Courtesy vcalzoneHey, hey, don’t get too excited, Buzzketeers. We’ve been drinking our own pee for a long time. Way back in the past, we drank it for ceremonial purposes. And back in the present we drank it all the time! We drank it to stay alive, we drank it to be on TV (we loved TV back then, didn’t we?), and sometimes we drank it just because we were into that sort of thing.
But here in the future, we’ve really perfected drinking pee. And not just in the Kevin Costner/Waterworld way—that method requires gravity and science fiction, and we’ve figured out how to do it without gravity, with science.
The obvious application here is astronauts. As intriguing as zero gravity and space travel might sound initially, the fact remains that astronauts are trapped in a relatively tiny capsule for great lengths of time with little to occupy their time beyond telling dirty jokes and drinking their own urine. Unfortunately, there are only so many dirty jokes (although mixing and matching punch lines can extend things), and, as wikipedia’s entry on urophagia reminds us, you can only drink your own wiz so many times before problems arise. (Although, as I understand it, the problem with repeatedly drinking pee isn’t that you end up drinking super-pee, but that you get dehydrated, and your body has to reabsorb the toxins from the urine.)

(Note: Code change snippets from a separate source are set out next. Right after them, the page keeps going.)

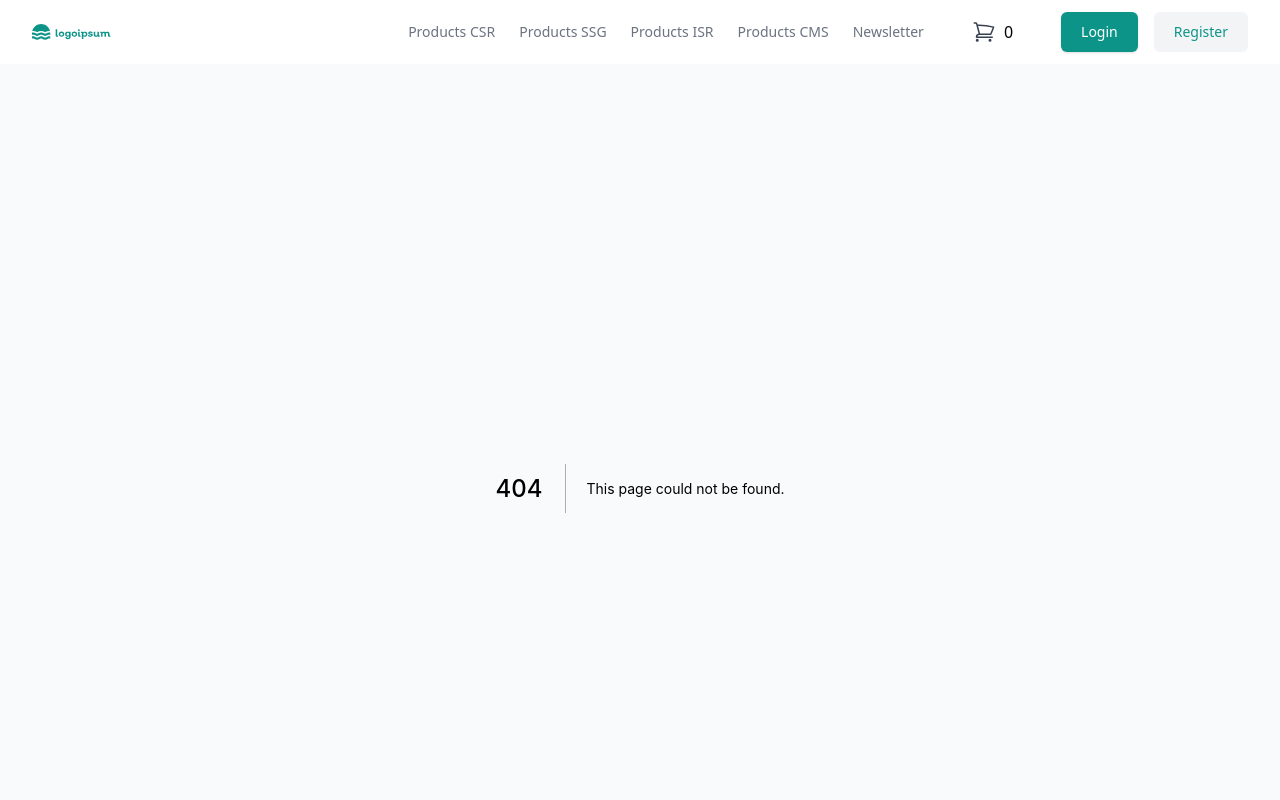
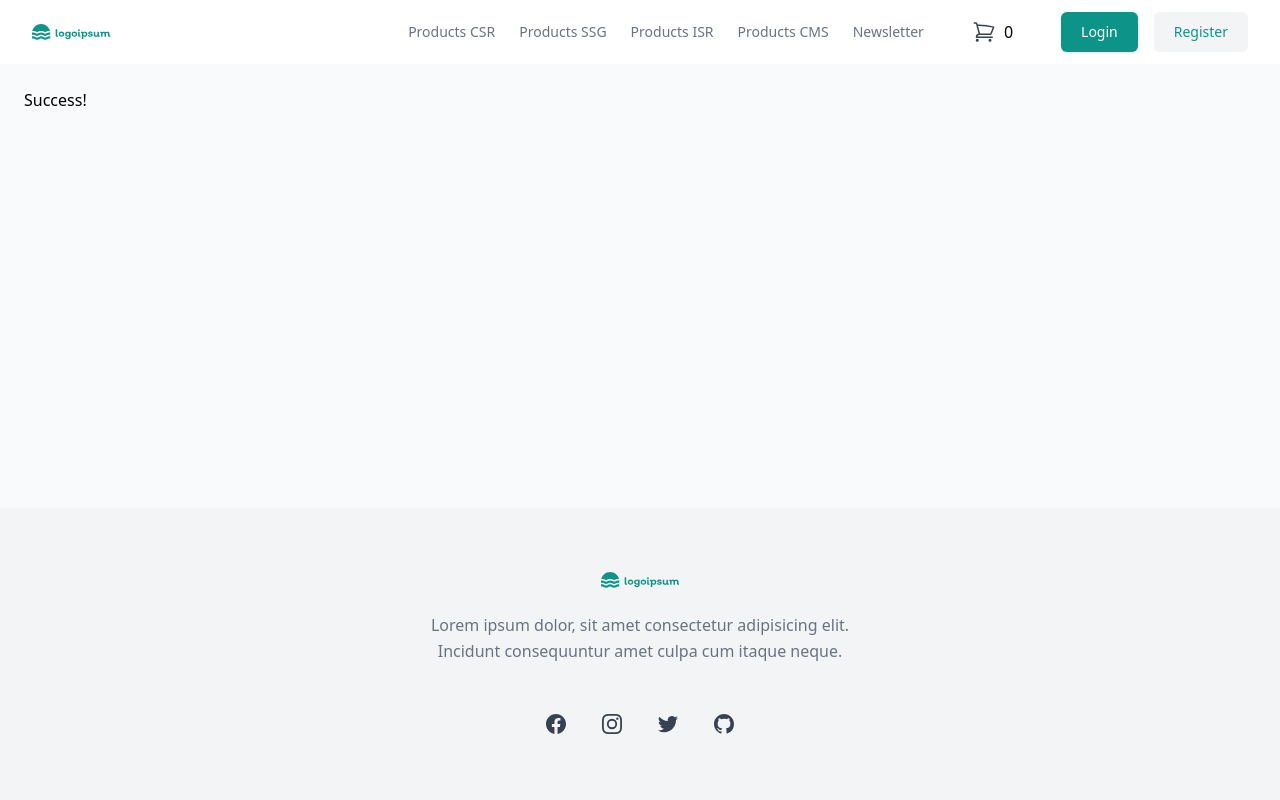
Before and after one commit to lukasz-klekner/e-commerce, a Next.js app: page /checkout/success in a window 1280 px wide. Before the commit this address had no page. Shown: the top 800 px of the page. Built offline with nearby package versions, Linux system fonts and the light colour scheme.

Commit message:
feat: create success and cancel page

```diff
--- /dev/null
+++ b/pages/checkout/cancel.tsx
@@ -0,0 +1,7 @@
+const CheckoutCancelPage = () => {
+    return (
+        <div>Cancel!</div>
+    )
+}
+
+export default CheckoutCancelPage
--- /dev/null
+++ b/pages/checkout/success.tsx
@@ -0,0 +1,12 @@
+import { useRouter } from "next/router"
+
+const CheckoutSuccessPage = () => {
+    const router = useRouter()
+
+    console.log(router.query.session_id, 'query')
+    return (
+        <div>Success!</div>
+    )
+}
+
+export default CheckoutSuccessPage
```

With this new development in urophage tech, however, it looks like astronauts will be able to while away mission hours drinking pee to their hearts’ content.
Now, it should at least be mentioned that the aim of technology here is to turn the pee into something called “water,” and to then drink it. But the principle remains the same. Existing urine-recycling systems rely on gravity, but, again, that’s not an option for astronauts. The new system, soon to be installed on the International Space Station, will take urine, along with water from hand washing, tooth brushing, showering, and space suit sweat, and extract free gas and solid materials from the fluid, before removing remaining contaminants with “a high-temperature chemical reaction.” The result, according to one astronaut, can be “purer than what you drink here on Earth.”
That, ma’am, sounds like a challenge.
Potential efforts to defeat the system through dietary or medical methods aside, the water reclamation process makes a lot of sense. Previously, urine was vented into space, and more water needed to be delivered to the space station. This process should cut about 15,000 pounds from the amount of water and consumables that need to be brought to the station each year, and with the cost of shipping each pint of fresh water into space hovering around $10,000, the savings are nothing to sneeze at. (Considering that “a pint’s a pound the world around,” the system should save something like $150,000,000 a year, if the cost is actually as simple as those figures.)
And no doubt it’ll keep the astronauts happy.